### [About this task]
In the response, each entry below should appear again exactly as given.

BEGIN

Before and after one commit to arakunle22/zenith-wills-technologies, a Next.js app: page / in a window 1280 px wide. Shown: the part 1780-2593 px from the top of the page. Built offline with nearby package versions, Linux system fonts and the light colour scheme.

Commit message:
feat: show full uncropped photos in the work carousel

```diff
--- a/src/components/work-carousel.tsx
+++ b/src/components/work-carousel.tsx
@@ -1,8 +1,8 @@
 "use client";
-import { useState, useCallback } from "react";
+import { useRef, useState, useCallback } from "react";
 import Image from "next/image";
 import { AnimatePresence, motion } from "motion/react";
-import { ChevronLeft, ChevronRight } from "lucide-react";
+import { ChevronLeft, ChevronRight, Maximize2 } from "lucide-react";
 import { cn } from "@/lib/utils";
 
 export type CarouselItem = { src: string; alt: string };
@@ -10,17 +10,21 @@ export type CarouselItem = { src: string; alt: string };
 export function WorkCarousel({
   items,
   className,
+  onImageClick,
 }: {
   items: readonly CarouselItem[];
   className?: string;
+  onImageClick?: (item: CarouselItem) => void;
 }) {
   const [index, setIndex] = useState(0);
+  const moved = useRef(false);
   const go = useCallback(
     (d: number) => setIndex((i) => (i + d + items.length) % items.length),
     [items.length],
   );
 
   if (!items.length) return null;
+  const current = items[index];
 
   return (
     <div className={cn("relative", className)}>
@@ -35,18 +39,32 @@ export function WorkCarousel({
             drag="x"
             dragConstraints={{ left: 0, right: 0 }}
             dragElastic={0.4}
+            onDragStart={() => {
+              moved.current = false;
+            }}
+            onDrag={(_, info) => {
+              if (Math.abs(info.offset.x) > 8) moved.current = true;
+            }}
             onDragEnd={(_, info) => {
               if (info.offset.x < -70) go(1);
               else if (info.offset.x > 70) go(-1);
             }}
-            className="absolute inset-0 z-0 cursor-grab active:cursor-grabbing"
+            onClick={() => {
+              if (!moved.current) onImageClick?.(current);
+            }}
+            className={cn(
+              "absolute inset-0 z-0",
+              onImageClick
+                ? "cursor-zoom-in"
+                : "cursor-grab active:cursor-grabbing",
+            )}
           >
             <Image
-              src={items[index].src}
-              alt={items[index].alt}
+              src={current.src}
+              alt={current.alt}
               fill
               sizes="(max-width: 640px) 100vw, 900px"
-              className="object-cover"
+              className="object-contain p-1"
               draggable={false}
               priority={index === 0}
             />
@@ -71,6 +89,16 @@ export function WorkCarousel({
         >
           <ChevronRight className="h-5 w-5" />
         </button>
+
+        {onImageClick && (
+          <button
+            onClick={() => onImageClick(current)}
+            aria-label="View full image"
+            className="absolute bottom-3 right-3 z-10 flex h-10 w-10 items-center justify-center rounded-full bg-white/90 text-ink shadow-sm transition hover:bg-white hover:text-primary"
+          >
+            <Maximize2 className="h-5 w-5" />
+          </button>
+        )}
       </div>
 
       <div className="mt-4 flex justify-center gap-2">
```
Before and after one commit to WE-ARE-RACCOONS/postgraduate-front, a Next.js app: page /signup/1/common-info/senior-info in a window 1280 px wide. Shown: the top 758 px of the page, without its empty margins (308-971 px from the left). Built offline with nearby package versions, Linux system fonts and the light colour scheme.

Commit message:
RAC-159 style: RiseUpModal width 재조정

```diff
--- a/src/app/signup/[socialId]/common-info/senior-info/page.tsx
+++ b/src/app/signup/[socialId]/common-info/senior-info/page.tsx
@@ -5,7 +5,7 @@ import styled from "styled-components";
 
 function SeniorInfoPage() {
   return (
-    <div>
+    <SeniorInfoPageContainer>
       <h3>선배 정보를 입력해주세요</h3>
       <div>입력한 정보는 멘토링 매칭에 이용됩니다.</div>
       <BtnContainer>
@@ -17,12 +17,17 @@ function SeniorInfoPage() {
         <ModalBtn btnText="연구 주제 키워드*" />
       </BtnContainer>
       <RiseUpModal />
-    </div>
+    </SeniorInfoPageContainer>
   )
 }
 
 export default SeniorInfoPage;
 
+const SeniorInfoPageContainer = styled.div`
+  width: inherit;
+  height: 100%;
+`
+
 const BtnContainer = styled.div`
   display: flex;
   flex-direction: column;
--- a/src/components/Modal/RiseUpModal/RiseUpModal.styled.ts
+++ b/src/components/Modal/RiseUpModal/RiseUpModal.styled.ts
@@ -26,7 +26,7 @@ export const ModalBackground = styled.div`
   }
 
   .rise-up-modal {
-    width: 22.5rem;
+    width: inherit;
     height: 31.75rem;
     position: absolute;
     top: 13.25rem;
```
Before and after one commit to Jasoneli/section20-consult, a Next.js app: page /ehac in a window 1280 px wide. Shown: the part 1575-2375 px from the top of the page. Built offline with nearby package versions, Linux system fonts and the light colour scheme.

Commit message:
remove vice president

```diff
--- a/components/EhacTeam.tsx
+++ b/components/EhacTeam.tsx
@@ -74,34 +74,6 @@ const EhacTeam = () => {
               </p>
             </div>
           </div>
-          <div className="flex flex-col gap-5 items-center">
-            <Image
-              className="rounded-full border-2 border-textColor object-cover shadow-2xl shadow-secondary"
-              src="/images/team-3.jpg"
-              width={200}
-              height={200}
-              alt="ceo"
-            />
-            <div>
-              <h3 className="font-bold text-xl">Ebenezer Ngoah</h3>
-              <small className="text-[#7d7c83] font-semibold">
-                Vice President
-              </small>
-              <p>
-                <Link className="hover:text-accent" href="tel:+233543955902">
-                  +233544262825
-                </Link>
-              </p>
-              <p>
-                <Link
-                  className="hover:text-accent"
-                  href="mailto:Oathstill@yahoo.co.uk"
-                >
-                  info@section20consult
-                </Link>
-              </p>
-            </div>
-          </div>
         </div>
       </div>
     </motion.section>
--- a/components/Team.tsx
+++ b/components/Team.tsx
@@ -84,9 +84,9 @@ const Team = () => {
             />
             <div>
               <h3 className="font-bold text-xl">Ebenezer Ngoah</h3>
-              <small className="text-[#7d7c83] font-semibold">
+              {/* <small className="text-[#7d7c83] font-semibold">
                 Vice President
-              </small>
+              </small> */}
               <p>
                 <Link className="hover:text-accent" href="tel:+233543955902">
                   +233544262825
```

END

### [Result of this task]
Before and after one commit to arakunle22/zenith-wills-technologies, a Next.js app: page / in a window 1280 px wide. Shown: the part 1780-2593 px from the top of the page. Built offline with nearby package versions, Linux system fonts and the light colour scheme.

Commit message:
feat: show full uncropped photos in the work carousel

```diff
--- a/src/components/work-carousel.tsx
+++ b/src/components/work-carousel.tsx
@@ -1,8 +1,8 @@
 "use client";
-import { useState, useCallback } from "react";
+import { useRef, useState, useCallback } from "react";
 import Image from "next/image";
 import { AnimatePresence, motion } from "motion/react";
-import { ChevronLeft, ChevronRight } from "lucide-react";
+import { ChevronLeft, ChevronRight, Maximize2 } from "lucide-react";
 import { cn } from "@/lib/utils";
 
 export type CarouselItem = { src: string; alt: string };
@@ -10,17 +10,21 @@ export type CarouselItem = { src: string; alt: string };
 export function WorkCarousel({
   items,
   className,
+  onImageClick,
 }: {
   items: readonly CarouselItem[];
   className?: string;
+  onImageClick?: (item: CarouselItem) => void;
 }) {
   const [index, setIndex] = useState(0);
+  const moved = useRef(false);
   const go = useCallback(
     (d: number) => setIndex((i) => (i + d + items.length) % items.length),
     [items.length],
   );
 
   if (!items.length) return null;
+  const current = items[index];
 
   return (
     <div className={cn("relative", className)}>
@@ -35,18 +39,32 @@ export function WorkCarousel({
             drag="x"
             dragConstraints={{ left: 0, right: 0 }}
             dragElastic={0.4}
+            onDragStart={() => {
+              moved.current = false;
+            }}
+            onDrag={(_, info) => {
+              if (Math.abs(info.offset.x) > 8) moved.current = true;
+            }}
             onDragEnd={(_, info) => {
               if (info.offset.x < -70) go(1);
               else if (info.offset.x > 70) go(-1);
             }}
-            className="absolute inset-0 z-0 cursor-grab active:cursor-grabbing"
+            onClick={() => {
+              if (!moved.current) onImageClick?.(current);
+            }}
+            className={cn(
+              "absolute inset-0 z-0",
+              onImageClick
+                ? "cursor-zoom-in"
+                : "cursor-grab active:cursor-grabbing",
+            )}
           >
             <Image
-              src={items[index].src}
-              alt={items[index].alt}
+              src={current.src}
+              alt={current.alt}
               fill
               sizes="(max-width: 640px) 100vw, 900px"
-              className="object-cover"
+              className="object-contain p-1"
               draggable={false}
               priority={index === 0}
             />
@@ -71,6 +89,16 @@ export function WorkCarousel({
         >
           <ChevronRight className="h-5 w-5" />
         </button>
+
+        {onImageClick && (
+          <button
+            onClick={() => onImageClick(current)}
+            aria-label="View full image"
+            className="absolute bottom-3 right-3 z-10 flex h-10 w-10 items-center justify-center rounded-full bg-white/90 text-ink shadow-sm transition hover:bg-white hover:text-primary"
+          >
+            <Maximize2 className="h-5 w-5" />
+          </button>
+        )}
       </div>
 
       <div className="mt-4 flex justify-center gap-2">
```
Before and after one commit to WE-ARE-RACCOONS/postgraduate-front, a Next.js app: page /signup/1/common-info/senior-info in a window 1280 px wide. Shown: the top 758 px of the page, without its empty margins (308-971 px from the left). Built offline with nearby package versions, Linux system fonts and the light colour scheme.

Commit message:
RAC-159 style: RiseUpModal width 재조정

```diff
--- a/src/app/signup/[socialId]/common-info/senior-info/page.tsx
+++ b/src/app/signup/[socialId]/common-info/senior-info/page.tsx
@@ -5,7 +5,7 @@ import styled from "styled-components";
 
 function SeniorInfoPage() {
   return (
-    <div>
+    <SeniorInfoPageContainer>
       <h3>선배 정보를 입력해주세요</h3>
       <div>입력한 정보는 멘토링 매칭에 이용됩니다.</div>
       <BtnContainer>
@@ -17,12 +17,17 @@ function SeniorInfoPage() {
         <ModalBtn btnText="연구 주제 키워드*" />
       </BtnContainer>
       <RiseUpModal />
-    </div>
+    </SeniorInfoPageContainer>
   )
 }
 
 export default SeniorInfoPage;
 
+const SeniorInfoPageContainer = styled.div`
+  width: inherit;
+  height: 100%;
+`
+
 const BtnContainer = styled.div`
   display: flex;
   flex-direction: column;
--- a/src/components/Modal/RiseUpModal/RiseUpModal.styled.ts
+++ b/src/components/Modal/RiseUpModal/RiseUpModal.styled.ts
@@ -26,7 +26,7 @@ export const ModalBackground = styled.div`
   }
 
   .rise-up-modal {
-    width: 22.5rem;
+    width: inherit;
     height: 31.75rem;
     position: absolute;
     top: 13.25rem;
```
Before and after one commit to Jasoneli/section20-consult, a Next.js app: page /ehac in a window 1280 px wide. Shown: the part 1575-2375 px from the top of the page. Built offline with nearby package versions, Linux system fonts and the light colour scheme.

Commit message:
remove vice president

```diff
--- a/components/EhacTeam.tsx
+++ b/components/EhacTeam.tsx
@@ -74,34 +74,6 @@ const EhacTeam = () => {
               </p>
             </div>
           </div>
-          <div className="flex flex-col gap-5 items-center">
-            <Image
-              className="rounded-full border-2 border-textColor object-cover shadow-2xl shadow-secondary"
-              src="/images/team-3.jpg"
-              width={200}
-              height={200}
-              alt="ceo"
-            />
-            <div>
-              <h3 className="font-bold text-xl">Ebenezer Ngoah</h3>
-              <small className="text-[#7d7c83] font-semibold">
-                Vice President
-              </small>
-              <p>
-                <Link className="hover:text-accent" href="tel:+233543955902">
-                  +233544262825
-                </Link>
-              </p>
-              <p>
-                <Link
-                  className="hover:text-accent"
-                  href="mailto:Oathstill@yahoo.co.uk"
-                >
-                  info@section20consult
-                </Link>
-              </p>
-            </div>
-          </div>
         </div>
       </div>
     </motion.section>
--- a/components/Team.tsx
+++ b/components/Team.tsx
@@ -84,9 +84,9 @@ const Team = () => {
             />
             <div>
               <h3 className="font-bold text-xl">Ebenezer Ngoah</h3>
-              <small className="text-[#7d7c83] font-semibold">
+              {/* <small className="text-[#7d7c83] font-semibold">
                 Vice President
-              </small>
+              </small> */}
               <p>
                 <Link className="hover:text-accent" href="tel:+233543955902">
                   +233544262825
```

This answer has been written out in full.